> YOUR ASSIGNMENT
Scan the material for the word "echo" and return every matching line.

> DATA FOR THIS EXERCISE

______

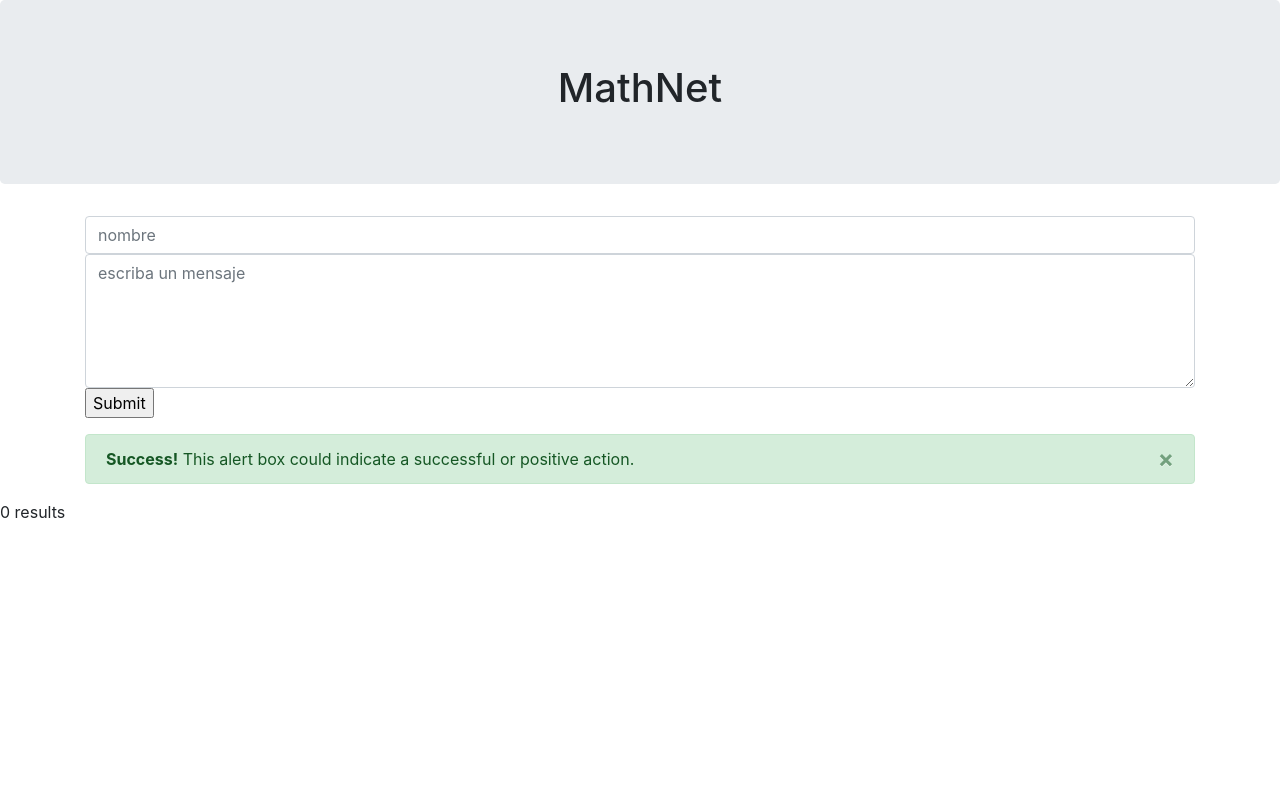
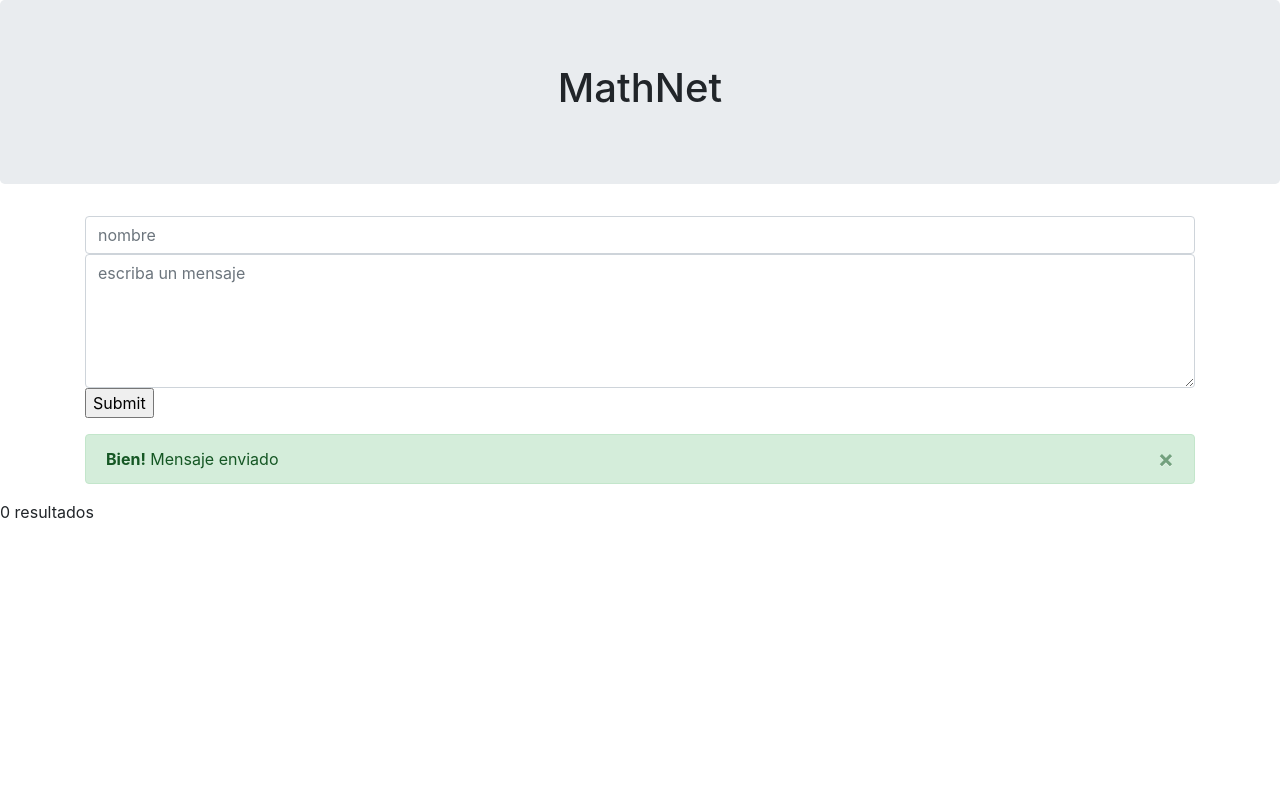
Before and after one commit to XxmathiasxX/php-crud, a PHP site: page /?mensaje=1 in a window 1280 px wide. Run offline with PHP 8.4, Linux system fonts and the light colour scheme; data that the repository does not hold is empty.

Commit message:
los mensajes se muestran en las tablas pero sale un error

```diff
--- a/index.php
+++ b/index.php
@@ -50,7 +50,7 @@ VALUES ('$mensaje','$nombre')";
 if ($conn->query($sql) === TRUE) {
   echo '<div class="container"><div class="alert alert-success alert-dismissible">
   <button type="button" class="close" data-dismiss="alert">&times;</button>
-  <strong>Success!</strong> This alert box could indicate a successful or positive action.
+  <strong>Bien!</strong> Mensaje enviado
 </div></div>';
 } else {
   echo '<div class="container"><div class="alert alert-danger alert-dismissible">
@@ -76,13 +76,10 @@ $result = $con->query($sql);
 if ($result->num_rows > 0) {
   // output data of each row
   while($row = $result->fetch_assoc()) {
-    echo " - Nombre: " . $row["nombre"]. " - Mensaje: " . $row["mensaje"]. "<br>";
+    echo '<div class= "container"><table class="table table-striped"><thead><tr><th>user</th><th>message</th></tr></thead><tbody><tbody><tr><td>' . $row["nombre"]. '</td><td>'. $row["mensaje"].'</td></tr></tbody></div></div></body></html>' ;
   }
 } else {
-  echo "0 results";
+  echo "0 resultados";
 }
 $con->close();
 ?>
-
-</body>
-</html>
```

______

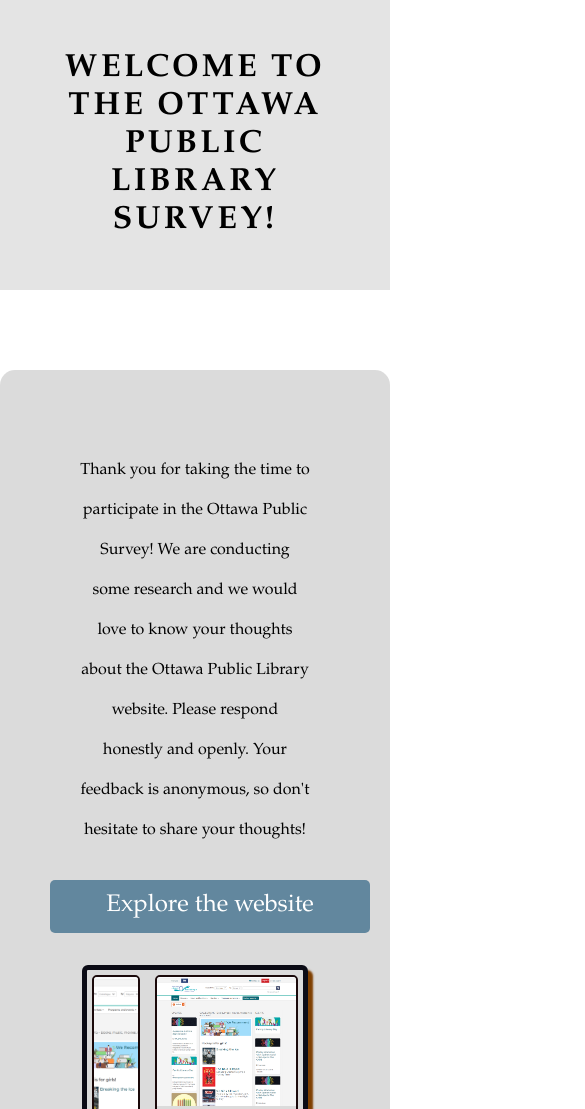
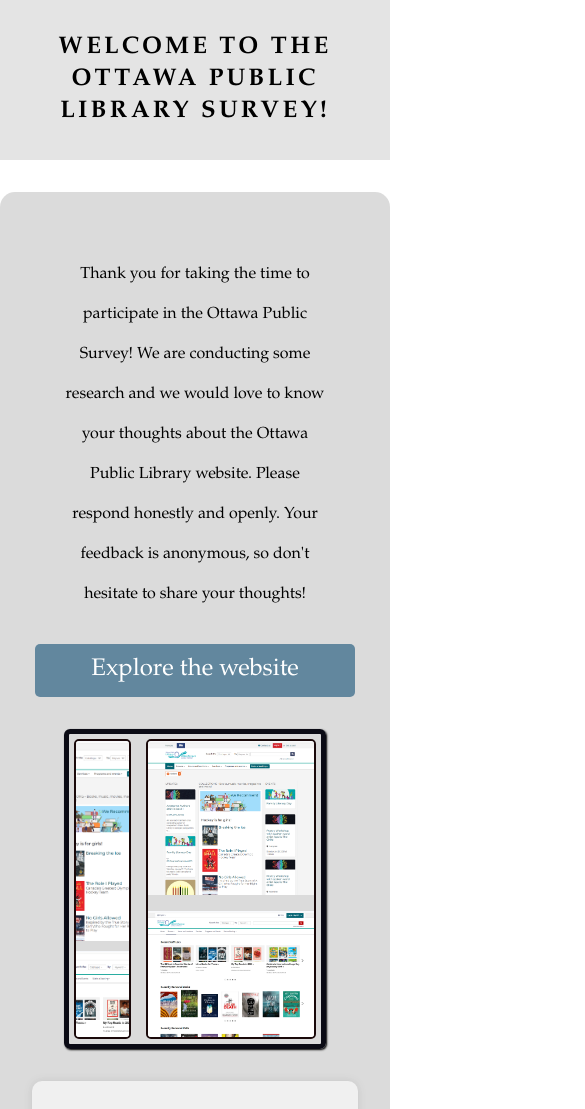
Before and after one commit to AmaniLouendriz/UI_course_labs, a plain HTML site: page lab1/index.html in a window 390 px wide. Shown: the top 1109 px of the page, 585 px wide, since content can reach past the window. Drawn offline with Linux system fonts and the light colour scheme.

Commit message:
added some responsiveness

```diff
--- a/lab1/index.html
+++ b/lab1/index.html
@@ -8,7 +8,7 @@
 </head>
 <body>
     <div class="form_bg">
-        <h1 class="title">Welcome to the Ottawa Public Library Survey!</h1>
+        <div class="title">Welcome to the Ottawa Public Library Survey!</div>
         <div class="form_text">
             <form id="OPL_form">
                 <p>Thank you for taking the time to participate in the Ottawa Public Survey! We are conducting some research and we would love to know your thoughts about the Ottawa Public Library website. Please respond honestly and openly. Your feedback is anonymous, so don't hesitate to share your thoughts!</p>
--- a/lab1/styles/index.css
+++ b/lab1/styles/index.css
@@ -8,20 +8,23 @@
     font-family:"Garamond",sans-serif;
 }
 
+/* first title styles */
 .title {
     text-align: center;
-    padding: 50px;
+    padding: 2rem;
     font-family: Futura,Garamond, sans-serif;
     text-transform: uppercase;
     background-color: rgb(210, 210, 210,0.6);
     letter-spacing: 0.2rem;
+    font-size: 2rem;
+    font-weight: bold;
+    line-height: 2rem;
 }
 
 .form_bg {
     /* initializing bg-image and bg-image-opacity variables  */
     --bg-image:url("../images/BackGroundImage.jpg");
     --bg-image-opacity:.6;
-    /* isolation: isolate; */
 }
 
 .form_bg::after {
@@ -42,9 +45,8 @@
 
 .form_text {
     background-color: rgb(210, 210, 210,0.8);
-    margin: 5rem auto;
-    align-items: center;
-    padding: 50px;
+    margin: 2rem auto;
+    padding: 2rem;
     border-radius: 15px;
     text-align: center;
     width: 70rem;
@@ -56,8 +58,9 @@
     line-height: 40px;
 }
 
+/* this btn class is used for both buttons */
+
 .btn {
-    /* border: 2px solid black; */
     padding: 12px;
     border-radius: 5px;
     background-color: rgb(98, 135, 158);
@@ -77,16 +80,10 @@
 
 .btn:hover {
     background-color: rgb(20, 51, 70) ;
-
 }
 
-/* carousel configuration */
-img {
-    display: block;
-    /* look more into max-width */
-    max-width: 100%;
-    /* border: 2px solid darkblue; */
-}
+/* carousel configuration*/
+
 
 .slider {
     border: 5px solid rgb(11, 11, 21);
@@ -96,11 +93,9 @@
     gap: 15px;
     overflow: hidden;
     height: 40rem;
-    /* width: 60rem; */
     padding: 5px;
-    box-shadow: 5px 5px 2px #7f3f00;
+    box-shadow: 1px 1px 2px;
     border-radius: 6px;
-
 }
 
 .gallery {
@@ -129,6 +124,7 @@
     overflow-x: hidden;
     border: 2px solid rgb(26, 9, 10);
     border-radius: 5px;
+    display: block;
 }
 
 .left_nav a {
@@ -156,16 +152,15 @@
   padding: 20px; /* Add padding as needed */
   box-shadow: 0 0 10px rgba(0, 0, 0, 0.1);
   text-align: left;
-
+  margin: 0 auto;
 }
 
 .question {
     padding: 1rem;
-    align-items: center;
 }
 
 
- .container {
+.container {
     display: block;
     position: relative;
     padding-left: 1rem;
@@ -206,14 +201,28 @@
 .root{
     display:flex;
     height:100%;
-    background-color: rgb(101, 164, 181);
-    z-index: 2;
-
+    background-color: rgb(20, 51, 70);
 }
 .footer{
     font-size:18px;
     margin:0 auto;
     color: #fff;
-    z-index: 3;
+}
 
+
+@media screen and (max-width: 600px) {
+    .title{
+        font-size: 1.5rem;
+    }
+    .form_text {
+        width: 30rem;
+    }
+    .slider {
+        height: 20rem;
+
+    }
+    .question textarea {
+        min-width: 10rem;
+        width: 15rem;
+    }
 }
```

______

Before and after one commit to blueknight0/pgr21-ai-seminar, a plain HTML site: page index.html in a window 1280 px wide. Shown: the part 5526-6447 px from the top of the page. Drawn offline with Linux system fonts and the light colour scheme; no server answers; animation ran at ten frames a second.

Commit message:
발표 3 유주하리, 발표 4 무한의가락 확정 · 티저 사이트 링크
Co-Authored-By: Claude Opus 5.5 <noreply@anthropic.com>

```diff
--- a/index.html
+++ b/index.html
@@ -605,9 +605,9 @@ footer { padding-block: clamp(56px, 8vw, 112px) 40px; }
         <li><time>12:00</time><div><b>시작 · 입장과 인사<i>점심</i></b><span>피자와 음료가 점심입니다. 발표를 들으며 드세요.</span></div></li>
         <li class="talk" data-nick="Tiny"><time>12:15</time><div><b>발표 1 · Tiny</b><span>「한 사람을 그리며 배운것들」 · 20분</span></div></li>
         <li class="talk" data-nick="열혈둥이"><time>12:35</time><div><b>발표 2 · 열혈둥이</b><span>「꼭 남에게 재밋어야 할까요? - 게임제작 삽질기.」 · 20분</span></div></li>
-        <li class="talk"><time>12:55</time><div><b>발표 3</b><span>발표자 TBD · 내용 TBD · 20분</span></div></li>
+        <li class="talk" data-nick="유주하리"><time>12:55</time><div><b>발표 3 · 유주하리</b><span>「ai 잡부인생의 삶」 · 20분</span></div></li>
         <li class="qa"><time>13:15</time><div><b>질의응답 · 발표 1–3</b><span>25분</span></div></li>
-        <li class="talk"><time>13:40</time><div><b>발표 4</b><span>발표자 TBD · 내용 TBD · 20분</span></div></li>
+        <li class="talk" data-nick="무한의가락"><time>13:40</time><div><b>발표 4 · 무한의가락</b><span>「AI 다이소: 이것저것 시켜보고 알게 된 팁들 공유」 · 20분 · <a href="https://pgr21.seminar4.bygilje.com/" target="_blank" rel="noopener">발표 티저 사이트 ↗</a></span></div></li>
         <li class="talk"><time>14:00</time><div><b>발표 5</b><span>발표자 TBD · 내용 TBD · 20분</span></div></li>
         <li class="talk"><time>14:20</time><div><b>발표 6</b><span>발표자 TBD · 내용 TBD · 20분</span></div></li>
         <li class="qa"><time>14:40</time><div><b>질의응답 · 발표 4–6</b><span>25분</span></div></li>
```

______

> RESULT BELOW
   echo '<div class="container"><div class="alert alert-success alert-dismissible">
   echo '<div class="container"><div class="alert alert-danger alert-dismissible">
-    echo " - Nombre: " . $row["nombre"]. " - Mensaje: " . $row["mensaje"]. "<br>";
+    echo '<div class= "container"><table class="table table-striped"><thead><tr><th>user</th><th>message</th></tr></thead><tbody><tbody><tr><td>' . $row["nombre"]. '</td><td>'. $row["mensaje"].'</td></tr></tbody></div></div></body></html>' ;
-  echo "0 results";
+  echo "0 resultados";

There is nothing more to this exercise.